• **Exercise directions**:
Every record below, from first to last, should be copied exactly; leave the pictures out.

• **Input**:

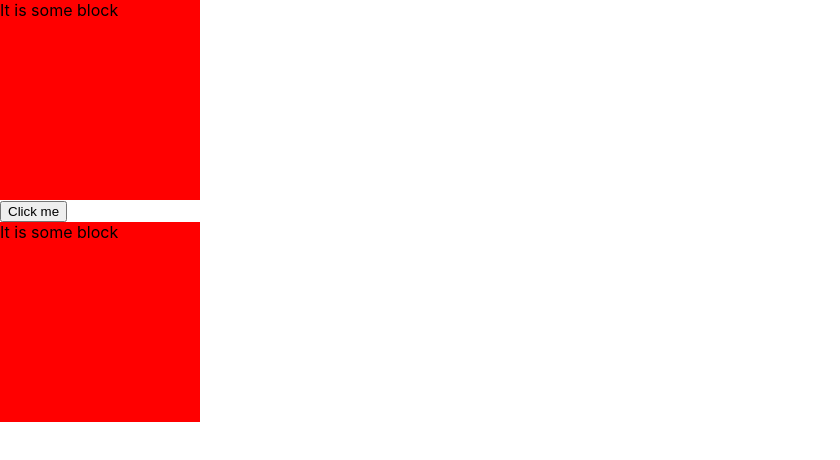
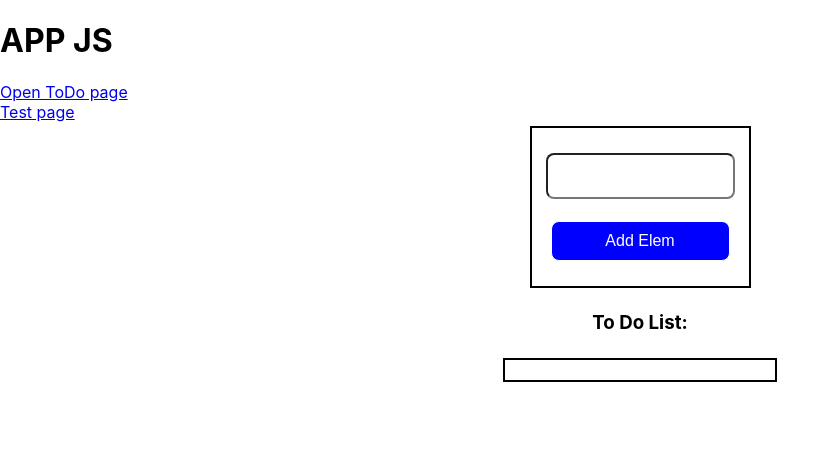
Before and after one commit to armdevrus/turing_reactJS, a React (Create React App) app: page / in a window 1280 px wide. Shown: the top 460 px of the page, without its empty margins (0-840 px from the left). Built offline with nearby package versions, Linux system fonts and the light colour scheme.

Commit message:
Исправили баг, добавли id!

```diff
--- a/src/components/ToDoList/ToDoList.js
+++ b/src/components/ToDoList/ToDoList.js
@@ -10,15 +10,13 @@ const ToDoList = ({list,deleteElem, saveElem}) => {
             <h3>To Do List:</h3>
             <ul className={styles.toDoList}>
 
-                {list.map((elem, index) =>
+                {list.map(elem =>
                         <ToDoListItem
-                            key={index}
-                            index={index}
+                            key={elem.id}
+                            // index={index}
                             elem={elem}
-                            onDelete={() => deleteElem(index)}
-                            onSave={(text) => saveElem(index, text)}/>
-                    )
-                }
+                            onDelete={() => deleteElem(elem.id)}
+                            onSave={(text) => saveElem(elem.id, text)}/>)}
             </ul>
         </>
     )
--- a/src/components/ToDoListItem/ToDoListItem.js
+++ b/src/components/ToDoListItem/ToDoListItem.js
@@ -2,14 +2,17 @@ import React from "react";
 import styles from "../ToDoList/ToDoList.module.css";
 import Button from "../Button/Button";
 
-const ToDoListItem = ({index, elem, onDelete, onSave}) => {
+const ToDoListItem = ({elem, onDelete, onSave}) => {
 
     const [isEditing, setIsEditing] = React.useState(false)
-    const [text, setText] = React.useState(elem)
+    const [text, setText] = React.useState(elem.value)
 
     const handleEditClick = () => {
         setIsEditing(true)
     }
+    React.useEffect(()=>{
+        console.log(elem)
+    },[])
 
     const handleOnChangeValue = (event) => {
         setText(event.target.value)
@@ -17,7 +20,7 @@ const ToDoListItem = ({index, elem, onDelete, onSave}) => {
 
     const handleCancelClick = () => {
         setIsEditing(false)
-        setText(elem)
+        setText(elem.value)
     }
 
     const handleSaveClick = () => {
@@ -30,12 +33,12 @@ const ToDoListItem = ({index, elem, onDelete, onSave}) => {
             {
                 isEditing ?
                    <>
-                       {index + 1}: <input value={text} onChange={handleOnChangeValue}/>
+                       id: {elem.id}: <input value={text} onChange={handleOnChangeValue}/>
                        <Button text="Cancel" isImportant={true} onClick={handleCancelClick}/>
                        <Button text="Save" onClick={handleSaveClick}/>
                    </>:
                    <>
-                       <span className={styles.toDoListText}>{index + 1}: {elem}</span>
+                       <span className={styles.toDoListText}>id: {elem.id}: {elem.value}</span>
                        <Button text="Delete" isImportant={true} onClick={onDelete}/>
                        <Button text="Edit" isImportant={false} onClick={handleEditClick}/>
                    </>
--- a/src/index.js
+++ b/src/index.js
@@ -14,7 +14,7 @@ import Portal from "./lifecoding/Portal";
 ReactDOM.render(
   <React.StrictMode>
       <BrowserRouter>
-          <Portal/>
+          <App/>
       </BrowserRouter>
   </React.StrictMode>,
   document.getElementById('root')
--- a/src/lifecoding/Portal.js
+++ b/src/lifecoding/Portal.js
@@ -23,12 +23,12 @@ const Main = () => {
         return ReactDOM.createPortal(<SomeBlock colour={colour}/>, bodyElem)},[colour])
 
     return(
-        <div id="main">
-            {portalElem}
+        <div id="main" style={{border:'1px solid black'}} onClick={handleButtonClick}>
             <div>
-                <SomeBlock colour={colour}/>
+                {portalElem}
+                {/*<SomeBlock colour={colour}/>*/}
             </div>
-            <button onClick={handleButtonClick}>
+            <button >
                 Click me
             </button>
         </div>
--- a/src/pages/ToDo/ToDo.js
+++ b/src/pages/ToDo/ToDo.js
@@ -3,29 +3,27 @@ import styles from "./ToDo.module.css"
 import AddToDoForm from "../../components/AddToDoForm/AddToDoForm";
 import ToDoList from "../../components/ToDoList/ToDoList";
 
+let newId = 1
+
 const Todo = () => {
 
     const [list, setList] = React.useState([])
 
+    console.log({list})
+
     const addElemToList = (elem) => {
-        console.log("addElemToList: ", elem)
-        setList([...list, elem])
+        setList([...list, {id: newId, value: elem}])
+        // newId = newId + 1
     }
 
-    const deleteElemToDoList = (index) => {
-        setList([
-            ...list.slice(0,index),
-            ...list.slice(index + 1, list.length)
-        ])
+    const deleteElemToDoList = (id) => {
+        // const newList = list.filter(value => value.id !== id)
+        setList(list.filter(value => value.id !== id))
     }
 
-    const saveElemToDoList = (index, text) => {
-        console.log(index, text)
-        setList([
-            ...list.slice(0,index),
-            text,
-            ...list.slice(index + 1, list.length)
-        ])
+    const saveElemToDoList = (id, text) => {
+        // const newList = list.map(elem => elem.id === id ? {...elem, value: text} : elem)
+        setList(list.map(elem => elem.id === id ? {...elem, value: text} : elem))
     }
 
     return(
```
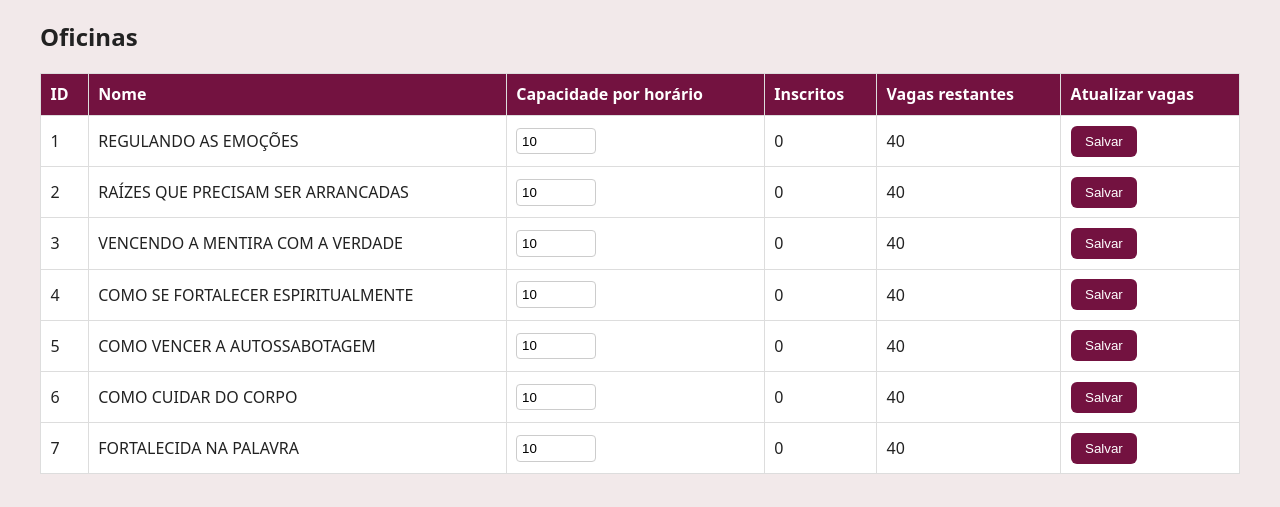
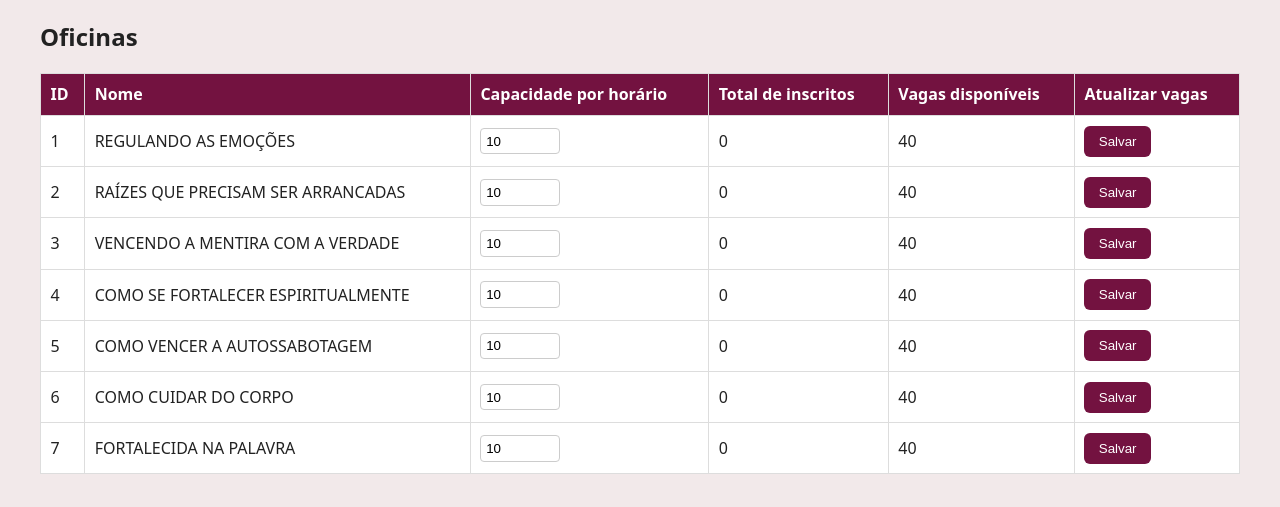
Before and after one commit to pedrodamiao/conferenciamulheresfortes, a Flask app: page /admin in a window 1280 px wide. Shown: the part 87-594 px from the top of the page. Run offline with Flask 3, Linux system fonts and the light colour scheme; the visitor is signed in with stand-in values (Sample User, id 1); data comes from the database, SQL or seed files in the repository; data that the repository does not hold is empty.

Commit message:
Update admin.html

```diff
--- a/templates/admin.html
+++ b/templates/admin.html
@@ -119,8 +119,8 @@
         <th>ID</th>
         <th>Nome</th>
         <th>Capacidade por horário</th>
-        <th>Inscritos</th>
-        <th>Vagas restantes</th>
+        <th>Total de inscritos</th>
+        <th>Vagas disponíveis</th>
         <th>Atualizar vagas</th>
       </tr>
     </thead>
```
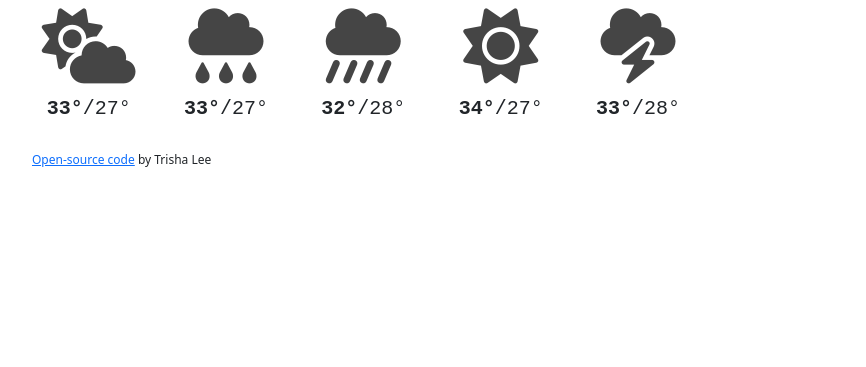
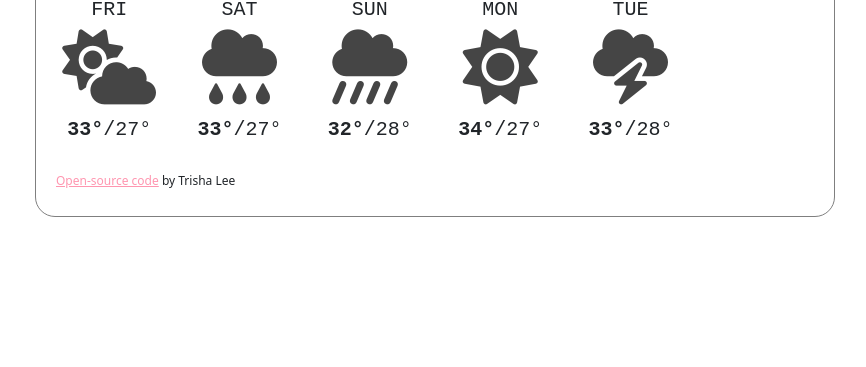
Before and after one commit to trishaleezy/my-weather-app, a plain HTML site: page index.html in a window 1280 px wide. Shown: the part 442-809 px from the top of the page, without its empty margins (230-1096 px from the left). Drawn offline with nearby package versions, Linux system fonts and the light colour scheme.

Commit message:
Added a border and changed link colours

```diff
--- a/index.html
+++ b/index.html
@@ -112,14 +112,16 @@
             <strong>33°</strong>/28°
           </div>
         </div>
+        <br />
+        <h6>
+          <a
+            href="https://github.com/trishaleezy/my-weather-app"
+            target="_blank"
+            >Open-source code</a
+          >
+          by Trisha Lee
+        </h6>
       </div>
-      <br />
-      <h6>
-        <a href="https://github.com/trishaleezy/my-weather-app" target="_blank"
-          >Open-source code</a
-        >
-        by Trisha Lee
-      </h6>
     </div>
     <script src="src/index.js"></script>
   </body>
--- a/styles/style.css
+++ b/styles/style.css
@@ -7,8 +7,15 @@ h1 {
 h6 {
   font-size: 12px;
 }
+a {
+  color: #ff96b0;
+}
 .weather-app {
   max-width: 800px;
+  margin: 0 auto;
+  border: 1px solid #7f7f7f;
+  padding: 20px;
+  border-radius: 20px;
 }
 .current-weather {
   font-size: 75px;
```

• **Reply**:
Before and after one commit to armdevrus/turing_reactJS, a React (Create React App) app: page / in a window 1280 px wide. Shown: the top 460 px of the page, without its empty margins (0-840 px from the left). Built offline with nearby package versions, Linux system fonts and the light colour scheme.

Commit message:
Исправили баг, добавли id!

```diff
--- a/src/components/ToDoList/ToDoList.js
+++ b/src/components/ToDoList/ToDoList.js
@@ -10,15 +10,13 @@ const ToDoList = ({list,deleteElem, saveElem}) => {
             <h3>To Do List:</h3>
             <ul className={styles.toDoList}>
 
-                {list.map((elem, index) =>
+                {list.map(elem =>
                         <ToDoListItem
-                            key={index}
-                            index={index}
+                            key={elem.id}
+                            // index={index}
                             elem={elem}
-                            onDelete={() => deleteElem(index)}
-                            onSave={(text) => saveElem(index, text)}/>
-                    )
-                }
+                            onDelete={() => deleteElem(elem.id)}
+                            onSave={(text) => saveElem(elem.id, text)}/>)}
             </ul>
         </>
     )
--- a/src/components/ToDoListItem/ToDoListItem.js
+++ b/src/components/ToDoListItem/ToDoListItem.js
@@ -2,14 +2,17 @@ import React from "react";
 import styles from "../ToDoList/ToDoList.module.css";
 import Button from "../Button/Button";
 
-const ToDoListItem = ({index, elem, onDelete, onSave}) => {
+const ToDoListItem = ({elem, onDelete, onSave}) => {
 
     const [isEditing, setIsEditing] = React.useState(false)
-    const [text, setText] = React.useState(elem)
+    const [text, setText] = React.useState(elem.value)
 
     const handleEditClick = () => {
         setIsEditing(true)
     }
+    React.useEffect(()=>{
+        console.log(elem)
+    },[])
 
     const handleOnChangeValue = (event) => {
         setText(event.target.value)
@@ -17,7 +20,7 @@ const ToDoListItem = ({index, elem, onDelete, onSave}) => {
 
     const handleCancelClick = () => {
         setIsEditing(false)
-        setText(elem)
+        setText(elem.value)
     }
 
     const handleSaveClick = () => {
@@ -30,12 +33,12 @@ const ToDoListItem = ({index, elem, onDelete, onSave}) => {
             {
                 isEditing ?
                    <>
-                       {index + 1}: <input value={text} onChange={handleOnChangeValue}/>
+                       id: {elem.id}: <input value={text} onChange={handleOnChangeValue}/>
                        <Button text="Cancel" isImportant={true} onClick={handleCancelClick}/>
                        <Button text="Save" onClick={handleSaveClick}/>
                    </>:
                    <>
-                       <span className={styles.toDoListText}>{index + 1}: {elem}</span>
+                       <span className={styles.toDoListText}>id: {elem.id}: {elem.value}</span>
                        <Button text="Delete" isImportant={true} onClick={onDelete}/>
                        <Button text="Edit" isImportant={false} onClick={handleEditClick}/>
                    </>
--- a/src/index.js
+++ b/src/index.js
@@ -14,7 +14,7 @@ import Portal from "./lifecoding/Portal";
 ReactDOM.render(
   <React.StrictMode>
       <BrowserRouter>
-          <Portal/>
+          <App/>
       </BrowserRouter>
   </React.StrictMode>,
   document.getElementById('root')
--- a/src/lifecoding/Portal.js
+++ b/src/lifecoding/Portal.js
@@ -23,12 +23,12 @@ const Main = () => {
         return ReactDOM.createPortal(<SomeBlock colour={colour}/>, bodyElem)},[colour])
 
     return(
-        <div id="main">
-            {portalElem}
+        <div id="main" style={{border:'1px solid black'}} onClick={handleButtonClick}>
             <div>
-                <SomeBlock colour={colour}/>
+                {portalElem}
+                {/*<SomeBlock colour={colour}/>*/}
             </div>
-            <button onClick={handleButtonClick}>
+            <button >
                 Click me
             </button>
         </div>
--- a/src/pages/ToDo/ToDo.js
+++ b/src/pages/ToDo/ToDo.js
@@ -3,29 +3,27 @@ import styles from "./ToDo.module.css"
 import AddToDoForm from "../../components/AddToDoForm/AddToDoForm";
 import ToDoList from "../../components/ToDoList/ToDoList";
 
+let newId = 1
+
 const Todo = () => {
 
     const [list, setList] = React.useState([])
 
+    console.log({list})
+
     const addElemToList = (elem) => {
-        console.log("addElemToList: ", elem)
-        setList([...list, elem])
+        setList([...list, {id: newId, value: elem}])
+        // newId = newId + 1
     }
 
-    const deleteElemToDoList = (index) => {
-        setList([
-            ...list.slice(0,index),
-            ...list.slice(index + 1, list.length)
-        ])
+    const deleteElemToDoList = (id) => {
+        // const newList = list.filter(value => value.id !== id)
+        setList(list.filter(value => value.id !== id))
     }
 
-    const saveElemToDoList = (index, text) => {
-        console.log(index, text)
-        setList([
-            ...list.slice(0,index),
-            text,
-            ...list.slice(index + 1, list.length)
-        ])
+    const saveElemToDoList = (id, text) => {
+        // const newList = list.map(elem => elem.id === id ? {...elem, value: text} : elem)
+        setList(list.map(elem => elem.id === id ? {...elem, value: text} : elem))
     }
 
     return(
```
Before and after one commit to pedrodamiao/conferenciamulheresfortes, a Flask app: page /admin in a window 1280 px wide. Shown: the part 87-594 px from the top of the page. Run offline with Flask 3, Linux system fonts and the light colour scheme; the visitor is signed in with stand-in values (Sample User, id 1); data comes from the database, SQL or seed files in the repository; data that the repository does not hold is empty.

Commit message:
Update admin.html

```diff
--- a/templates/admin.html
+++ b/templates/admin.html
@@ -119,8 +119,8 @@
         <th>ID</th>
         <th>Nome</th>
         <th>Capacidade por horário</th>
-        <th>Inscritos</th>
-        <th>Vagas restantes</th>
+        <th>Total de inscritos</th>
+        <th>Vagas disponíveis</th>
         <th>Atualizar vagas</th>
       </tr>
     </thead>
```
Before and after one commit to trishaleezy/my-weather-app, a plain HTML site: page index.html in a window 1280 px wide. Shown: the part 442-809 px from the top of the page, without its empty margins (230-1096 px from the left). Drawn offline with nearby package versions, Linux system fonts and the light colour scheme.

Commit message:
Added a border and changed link colours

```diff
--- a/index.html
+++ b/index.html
@@ -112,14 +112,16 @@
             <strong>33°</strong>/28°
           </div>
         </div>
+        <br />
+        <h6>
+          <a
+            href="https://github.com/trishaleezy/my-weather-app"
+            target="_blank"
+            >Open-source code</a
+          >
+          by Trisha Lee
+        </h6>
       </div>
-      <br />
-      <h6>
-        <a href="https://github.com/trishaleezy/my-weather-app" target="_blank"
-          >Open-source code</a
-        >
-        by Trisha Lee
-      </h6>
     </div>
     <script src="src/index.js"></script>
   </body>
--- a/styles/style.css
+++ b/styles/style.css
@@ -7,8 +7,15 @@ h1 {
 h6 {
   font-size: 12px;
 }
+a {
+  color: #ff96b0;
+}
 .weather-app {
   max-width: 800px;
+  margin: 0 auto;
+  border: 1px solid #7f7f7f;
+  padding: 20px;
+  border-radius: 20px;
 }
 .current-weather {
   font-size: 75px;
```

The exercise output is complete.